§ **PROBLEM**
Quote exactly and only this range of lines in the data below: the line that holds "to Ayaan-20-11/architecture-intelligence-platform, a" to the line that holds "Co-Authored-By: Claude Sonnet", both included.

§ **DATA FOR THE TASK**
════════════════════

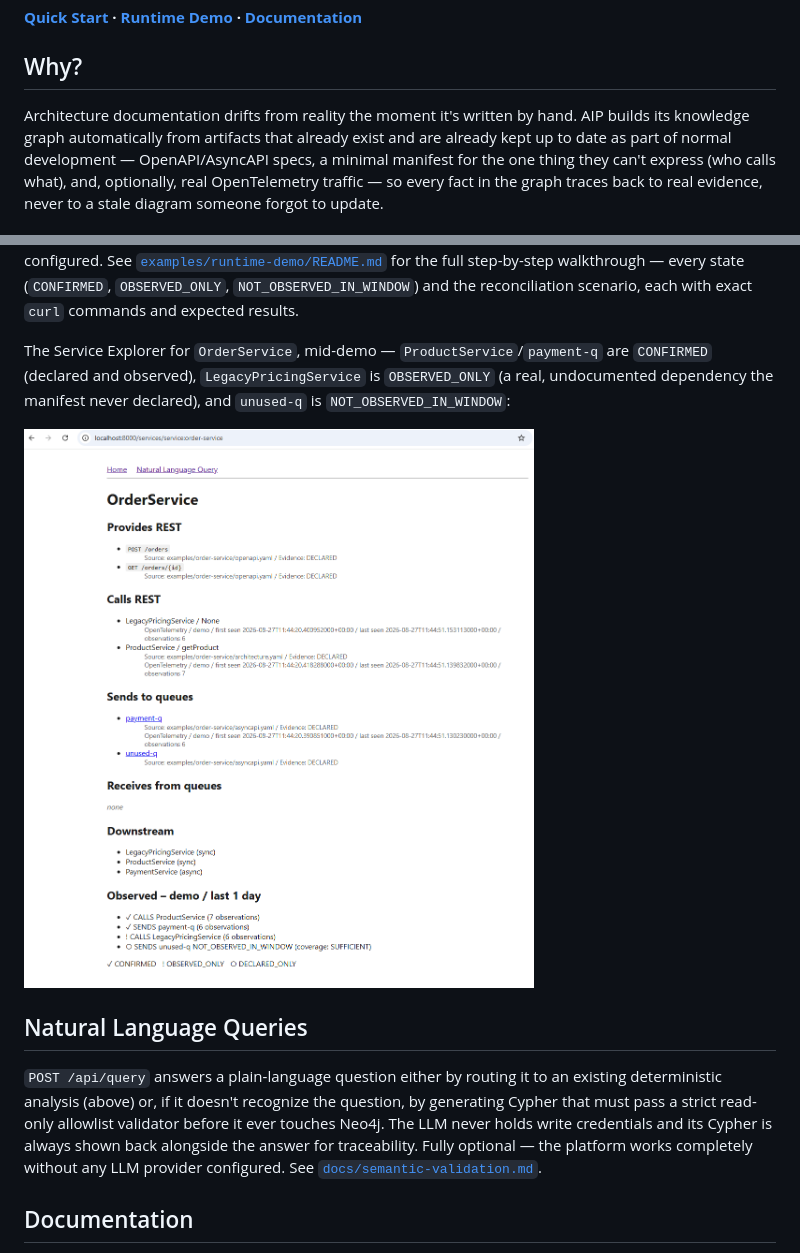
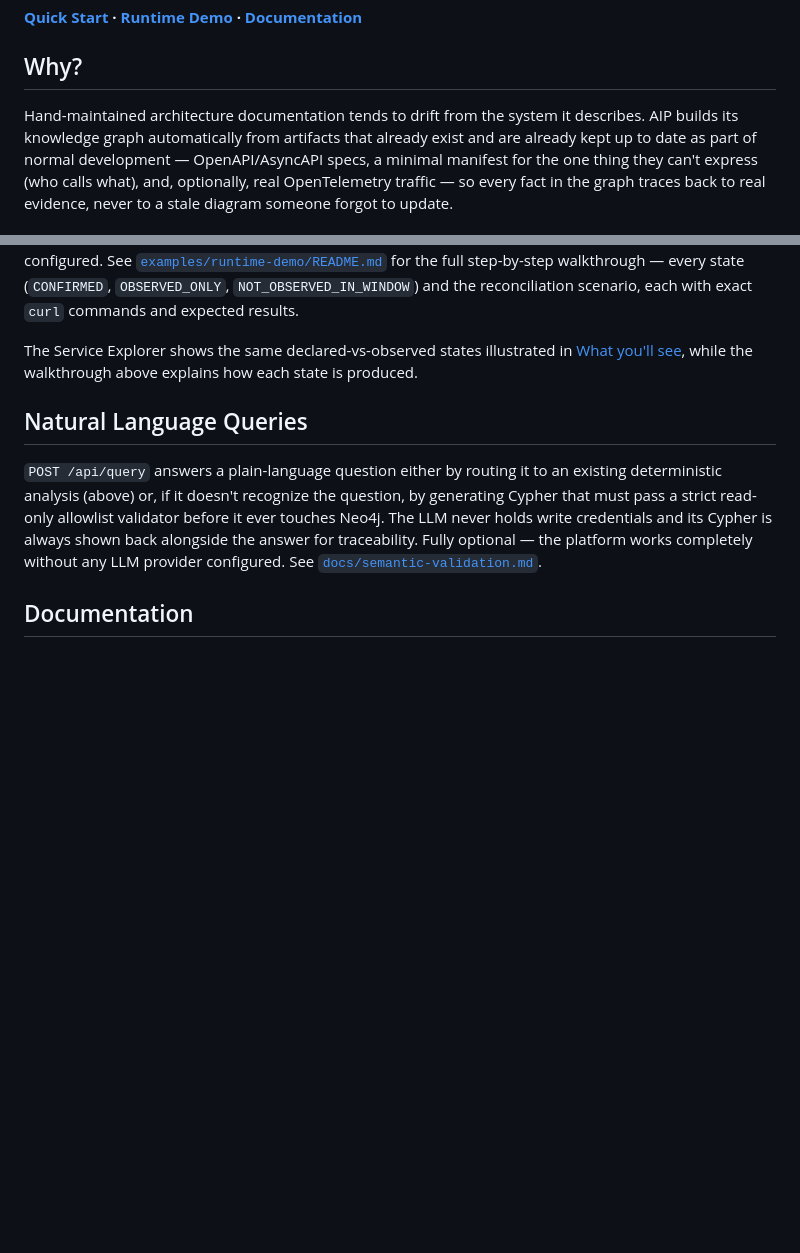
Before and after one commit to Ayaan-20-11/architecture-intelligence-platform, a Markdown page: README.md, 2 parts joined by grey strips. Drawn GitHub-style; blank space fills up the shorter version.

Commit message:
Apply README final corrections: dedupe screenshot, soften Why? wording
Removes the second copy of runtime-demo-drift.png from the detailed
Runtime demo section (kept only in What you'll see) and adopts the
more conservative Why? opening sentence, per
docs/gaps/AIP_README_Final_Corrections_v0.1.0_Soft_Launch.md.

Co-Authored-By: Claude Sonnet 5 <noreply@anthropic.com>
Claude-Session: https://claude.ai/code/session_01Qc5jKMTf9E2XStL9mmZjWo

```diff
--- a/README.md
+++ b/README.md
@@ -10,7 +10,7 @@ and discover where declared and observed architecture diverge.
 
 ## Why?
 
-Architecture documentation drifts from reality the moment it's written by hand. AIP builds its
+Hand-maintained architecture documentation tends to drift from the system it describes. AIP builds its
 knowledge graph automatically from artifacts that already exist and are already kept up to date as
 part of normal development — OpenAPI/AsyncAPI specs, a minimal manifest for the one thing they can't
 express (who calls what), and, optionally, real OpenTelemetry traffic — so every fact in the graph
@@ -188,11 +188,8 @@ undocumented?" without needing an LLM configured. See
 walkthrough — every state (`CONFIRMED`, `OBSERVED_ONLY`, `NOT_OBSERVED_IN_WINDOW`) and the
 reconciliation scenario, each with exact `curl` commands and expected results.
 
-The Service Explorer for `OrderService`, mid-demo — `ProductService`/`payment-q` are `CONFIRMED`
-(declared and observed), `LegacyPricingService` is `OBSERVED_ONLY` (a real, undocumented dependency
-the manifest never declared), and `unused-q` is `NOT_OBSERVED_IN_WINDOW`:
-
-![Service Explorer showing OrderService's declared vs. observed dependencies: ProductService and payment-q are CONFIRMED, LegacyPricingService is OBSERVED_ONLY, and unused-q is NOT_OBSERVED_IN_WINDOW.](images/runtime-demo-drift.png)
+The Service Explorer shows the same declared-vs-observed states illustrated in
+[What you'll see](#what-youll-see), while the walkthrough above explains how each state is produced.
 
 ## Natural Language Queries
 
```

════════════════════

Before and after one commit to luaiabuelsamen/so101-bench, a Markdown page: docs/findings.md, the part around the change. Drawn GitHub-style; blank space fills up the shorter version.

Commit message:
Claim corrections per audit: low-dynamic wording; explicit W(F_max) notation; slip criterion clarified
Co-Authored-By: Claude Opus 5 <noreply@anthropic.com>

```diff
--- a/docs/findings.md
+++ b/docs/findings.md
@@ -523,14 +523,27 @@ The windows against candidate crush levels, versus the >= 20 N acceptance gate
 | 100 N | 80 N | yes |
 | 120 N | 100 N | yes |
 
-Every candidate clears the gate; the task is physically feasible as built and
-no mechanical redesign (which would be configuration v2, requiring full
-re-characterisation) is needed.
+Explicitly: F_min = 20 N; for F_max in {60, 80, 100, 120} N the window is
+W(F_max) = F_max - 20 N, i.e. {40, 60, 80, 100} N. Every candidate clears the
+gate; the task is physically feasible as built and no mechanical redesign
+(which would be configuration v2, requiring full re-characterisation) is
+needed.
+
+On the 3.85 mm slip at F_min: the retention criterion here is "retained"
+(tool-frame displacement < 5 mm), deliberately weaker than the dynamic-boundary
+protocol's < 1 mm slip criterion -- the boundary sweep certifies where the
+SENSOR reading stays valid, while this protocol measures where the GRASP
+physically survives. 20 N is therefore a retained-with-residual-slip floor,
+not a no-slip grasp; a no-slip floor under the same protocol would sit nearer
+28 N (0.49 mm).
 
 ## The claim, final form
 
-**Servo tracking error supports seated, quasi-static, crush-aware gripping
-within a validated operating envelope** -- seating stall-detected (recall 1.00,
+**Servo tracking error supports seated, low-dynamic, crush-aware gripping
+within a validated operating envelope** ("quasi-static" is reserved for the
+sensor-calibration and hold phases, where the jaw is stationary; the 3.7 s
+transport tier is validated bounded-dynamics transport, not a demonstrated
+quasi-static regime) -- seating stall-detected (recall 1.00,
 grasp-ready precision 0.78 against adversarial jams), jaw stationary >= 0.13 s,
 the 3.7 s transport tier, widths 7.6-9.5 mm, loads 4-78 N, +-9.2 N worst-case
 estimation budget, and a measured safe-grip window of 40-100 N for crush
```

════════════════════

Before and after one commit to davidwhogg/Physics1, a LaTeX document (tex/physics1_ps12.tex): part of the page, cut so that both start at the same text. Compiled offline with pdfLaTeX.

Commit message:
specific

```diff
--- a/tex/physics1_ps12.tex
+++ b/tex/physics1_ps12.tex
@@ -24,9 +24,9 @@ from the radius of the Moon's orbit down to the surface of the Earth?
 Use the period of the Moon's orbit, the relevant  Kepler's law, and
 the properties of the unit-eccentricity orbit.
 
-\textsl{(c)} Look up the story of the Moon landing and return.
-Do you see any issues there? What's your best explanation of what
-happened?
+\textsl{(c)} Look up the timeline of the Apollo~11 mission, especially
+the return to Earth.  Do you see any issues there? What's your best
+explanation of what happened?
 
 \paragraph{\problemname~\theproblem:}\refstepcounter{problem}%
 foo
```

════════════════════

§ **RESPONSE TO THE EXERCISE**
Before and after one commit to Ayaan-20-11/architecture-intelligence-platform, a Markdown page: README.md, 2 parts joined by grey strips. Drawn GitHub-style; blank space fills up the shorter version.

Commit message:
Apply README final corrections: dedupe screenshot, soften Why? wording
Removes the second copy of runtime-demo-drift.png from the detailed
Runtime demo section (kept only in What you'll see) and adopts the
more conservative Why? opening sentence, per
docs/gaps/AIP_README_Final_Corrections_v0.1.0_Soft_Launch.md.

Co-Authored-By: Claude Sonnet 5 <noreply@anthropic.com>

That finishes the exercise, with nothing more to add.